In Hanski, I. and O. Gaggiotti (eds.)  Ecology, Genetics and Evolution of Metapopulations. Elsevier, Amsterdam. pp.275-303

Abstract (not included in the published version)

I consider a series of simple mathematical models describing the dynamics of
 speciation and diversification in metapopulations. The system under consideration
 is comprised  by a number of "patches" arranged on one- or two-dimensional
 lattices. Populations are sexual, generations are discrete and
 non-overlapping, the number of loci is large, each locus is diallelic. Each
 population is described by a sequence of genes in its most common genotype.
 Each population is subject to mutation,  extinction, and recolonization.
 Populations accumulate genetic changes which, as a by-product, lead to
 reproductive isolation. Reproductive isolation is described in terms of the
 Bateson-Dobzhansky-Muller model and its multi-dimensional generalization
 - holey adaptive landscapes. Populations are assigned to different genetic clusters
 (e.g., subspecies, species, genera, etc.) using the single-linkage clustering technique.
 At time zero all populations in the clade are identical genetically.
 I am interested in the following characteristics: the waiting time to the beginning
 of radiation, the duration of radiation, the number of clusters (that is, the overall
 and their spatial ranges at a stochastic equilibrium, the degree of genetic variation
 within clusters, the clade's overall disparity and turnover rate, the average genetic
 distance to the species-founder. The important
 parameters of the models are the dimensionality of the system, the overall number
 of patches $n$, the rates of mutation $\nu$ and extinction-recolonization $\gd$, and
 the number
 of genetic changes $K$ required for reproductive isolation (or for the population to
 be assigned to a different cluster). The following results are based on both analytical
 approximations and numerical simulations.
 The waiting time to the beginning of radiation is on the order of $K/\nu$
 generations. The duration of radiation depends mostly on the fixation rate.
 The transient dynamics of the diversity  and the disparity 
 are decoupled to a certain degree. At low taxonomic levels, the
 diversity increases faster than the disparity, whereas at high taxonomic
 levels the diversity increases slower than the disparity.
 The clade as a whole keeps changing genetically even after its diversity has
 approached an equilibrium level.
 The turnover rates do not depend (or weakly depend) on extinction rate $\gd$
 and are mostly controlled by parameters $\nu$ and $K$.
 Diversification requires that the overall number of patches in (or spatial
 area of) the system exceeds a certain minimum value.
 In general, the characteristics of two-dimensional systems
 (such as describing oceans, continental areas, etc.)
 are (much) more sensitive to parameter values than those of one-dimensional

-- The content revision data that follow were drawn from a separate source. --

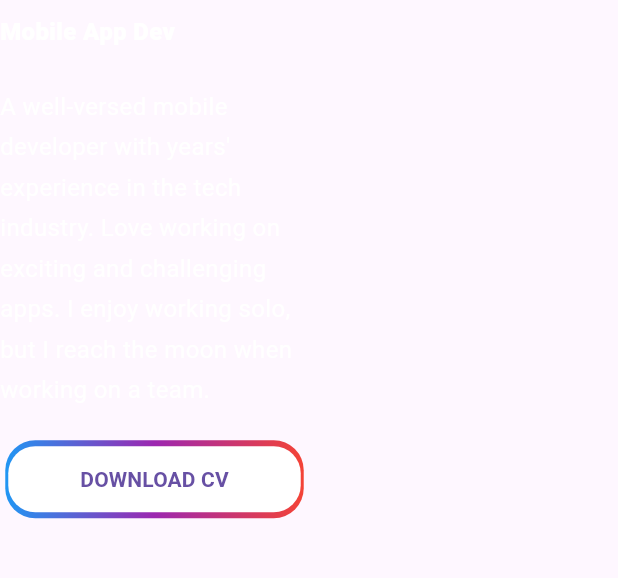
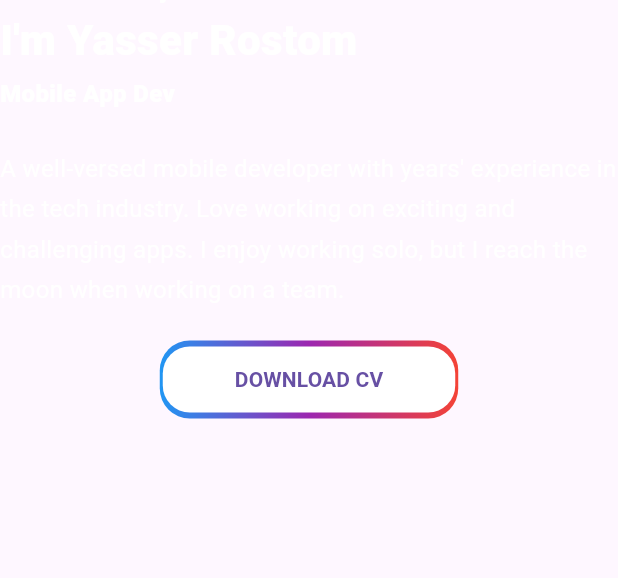
Before and after one commit to Yasser-Rostom/Yasser-Rostom.github.io, a Flutter app: the About widget shown alone on an empty page, opened directly, on a phone screen of 412 x 824 dp, the part 427-1005 px from its top. Run offline on Flutter 3.47's test engine with Material 3 defaults, Android fonts, the phone set to English and light mode, and no system bars; our stand-ins replace flutter_screenutil, get_it, google_fonts, responsive_builder, scrollable_positioned_list; network calls fail.

Commit message:
screen size fixed

```diff
--- a/lib/app/sections/about/widgets/about.dart
+++ b/lib/app/sections/about/widgets/about.dart
@@ -19,9 +19,7 @@ class About extends StatelessWidget {
           sizingInformation.deviceScreenType == DeviceScreenType.mobile
               ? 16
               : 21;
-      return SizedBox(
-        width: MediaQuery.of(context).size.width * 0.5,
-        child: Column(
+      return Column(
         crossAxisAlignment: CrossAxisAlignment.start,
         mainAxisAlignment: MainAxisAlignment.center,
         children: <Widget>[
@@ -75,7 +73,6 @@ class About extends StatelessWidget {
             onTap: () => {openURL(cv)},
           ),
         ],
-        ),
       );
     });
   }
--- a/lib/app/widgets/centered_view.dart
+++ b/lib/app/widgets/centered_view.dart
@@ -9,6 +9,7 @@ class CenteredView extends StatelessWidget {
 
   @override
   Widget build(BuildContext context) {
+    debugPrint("screen size: ${MediaQuery.of(context).size.width}");
     return Container(
       alignment: Alignment.topCenter,
       decoration: const BoxDecoration(
@@ -17,7 +18,7 @@ class CenteredView extends StatelessWidget {
       ),
     ),
       child: ConstrainedBox(
-        constraints:  BoxConstraints(maxWidth: MediaQuery.of(context).size.width * 0.7),
+        constraints:  BoxConstraints(maxWidth: MediaQuery.of(context).size.width<510? MediaQuery.of(context).size.width * 0.9:MediaQuery.of(context).size.width * 0.7),
         child: child,
       ),
     );
```
Also changed, not shown: 1 other file. Lines whose indentation alone changed are shown as unchanged.
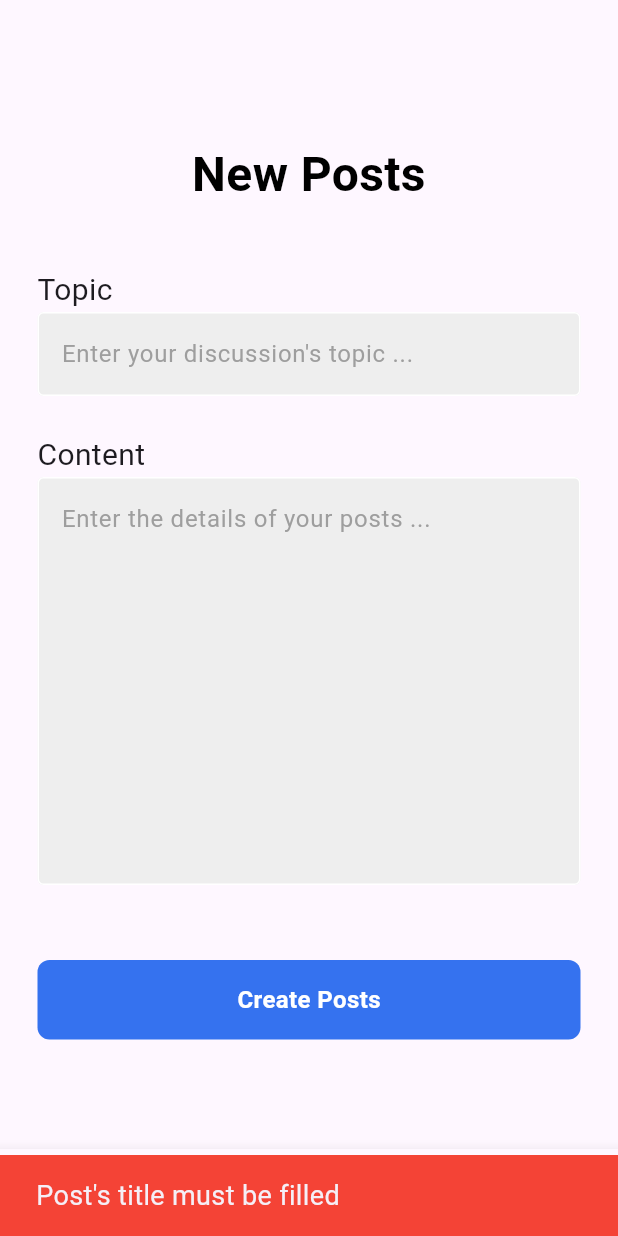
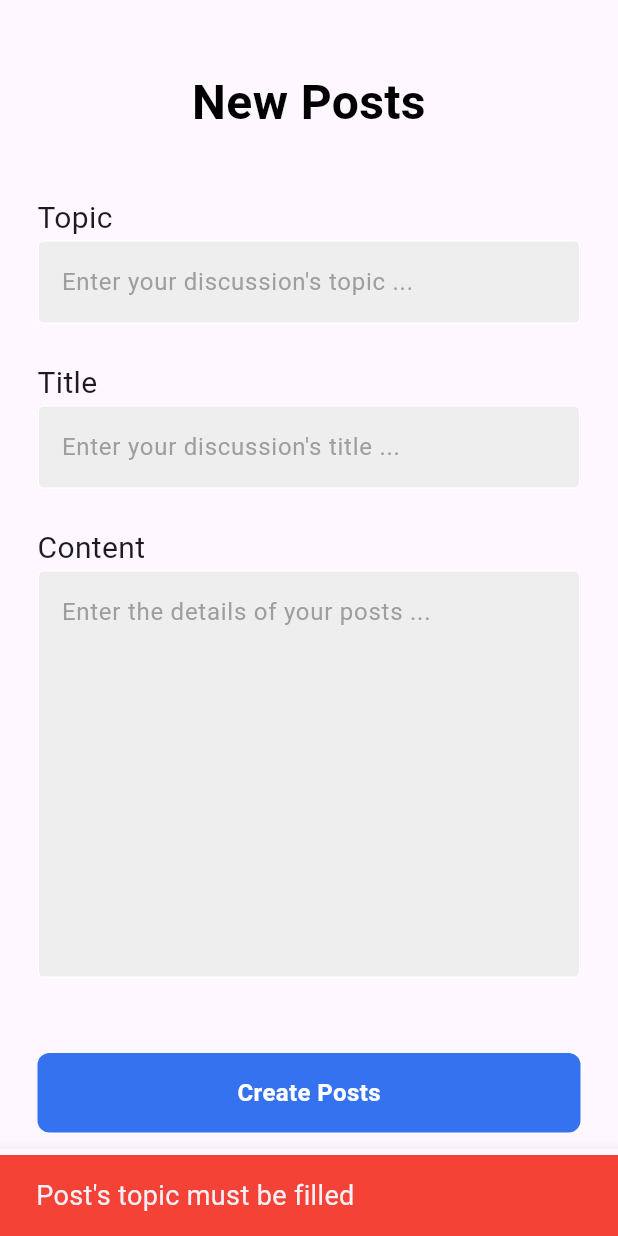
Before and after one commit to RanoCg123/fp_ppbe_kel7_2024, a Flutter app: the screen it shows once a user with an empty profile is signed in, item 2 of the bottom bar chosen, after a tap on "Create Posts", on a phone screen of 412 x 824 dp. Run offline on Flutter 3.47's test engine with Material 3 defaults, Android fonts, the phone set to English and light mode, and no system bars; our stand-ins replace cloud_firestore, firebase_auth, firebase_core, firebase_storage, image_picker; accounts and stored records are empty; Roboto replaces fonts that are missing (Montserratcd).

Commit message:
add topic field

```diff
--- a/lib/models/post_model.dart
+++ b/lib/models/post_model.dart
@@ -5,6 +5,7 @@ class Post {
   String id;
   String question;
   String content;
+  String topic;
   List<String> votes;
   int repliesCount;
   List<String> views;
@@ -16,6 +17,7 @@ class Post {
     required this.id,
     required this.question,
     required this.content,
+    required this.topic,
     required this.votes,
     required this.repliesCount,
     required this.views,
@@ -61,9 +63,10 @@ class Post {
       id: data['id'] ?? '',
       question: data['question'] ?? '',
       content: data['content'] ?? '',
-      votes: data['votes'] ?? 0,
+      topic: data['topic'] ?? '',
+      votes: data['votes'] ?? [],
       repliesCount: data['repliesCount'] ?? 0,
-      views: data['views'] ?? 0,
+      views: data['views'] ?? [],
       created_at: data['created_at'] ?? '',
       author: Author.fromMap(data['author']),
       replies: List<Reply>.from(
@@ -77,6 +80,7 @@ class Post {
       'id': id,
       'question': question,
       'content': content,
+      'topic': topic,
       'votes': votes,
       'repliesCount': repliesCount,
       'views': views,
--- a/lib/screens/create_post_screen.dart
+++ b/lib/screens/create_post_screen.dart
@@ -25,6 +25,7 @@ class _CreatePostPageState extends State<CreatePostPage> {
   final user = FirebaseAuth.instance.currentUser!;
   final contentController = TextEditingController();
   final questionController = TextEditingController();
+  final topicController = TextEditingController();
 
   void goToCreatedPost(Post post) {
     Navigator.push(
@@ -38,7 +39,13 @@ class _CreatePostPageState extends State<CreatePostPage> {
   }
 
   void createPost() async {
-    if (questionController.text == "") {
+    if (topicController.text == "") {
+      showSnackBar(
+        context,
+        "Post\'s topic must be filled",
+        type: "warning",
+      );
+    } else if (questionController.text == "") {
       showSnackBar(
         context,
         "Post\'s title must be filled",
@@ -61,8 +68,14 @@ class _CreatePostPageState extends State<CreatePostPage> {
         final post = await postService.addPost(
           content: contentController.text,
           question: questionController.text,
-          authorUid: user.uid,
+          topic: topicController.text,
+          authorId: user.uid,
         );
+
+        contentController.text = "";
+        questionController.text = "";
+        topicController.text = "";
+
         widget.setToHome();
         goToCreatedPost(post);
       } catch (e) {
@@ -107,8 +120,26 @@ class _CreatePostPageState extends State<CreatePostPage> {
 
             // question text field
             CreatePostTextField(
+              controller: topicController,
+              hintText: 'Enter your discussion\'s topic ...',
+              obscureText: false,
+              maxLine: 1,
+            ),
+
+            const SizedBox(height: 25),
+
+            const Text(
+              "Title",
+              textAlign: TextAlign.end,
+              style: TextStyle(
+                fontSize: 20,
+              ),
+            ),
+
+            // question text field
+            CreatePostTextField(
               controller: questionController,
-              hintText: 'Enter your discussion\'s topic ...',
+              hintText: 'Enter your discussion\'s title ...',
               obscureText: false,
               maxLine: 1,
             ),
```
Also changed, not shown: lib/services/post_service.dart (+20 -30 lines).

 systems (such as describing rivers, shores of lakes and oceans, areas at a
 constant elevation in a mountain range, etc.).
 The diversity in one-dimensional system is (much) higher than
 that in two-dimensional systems.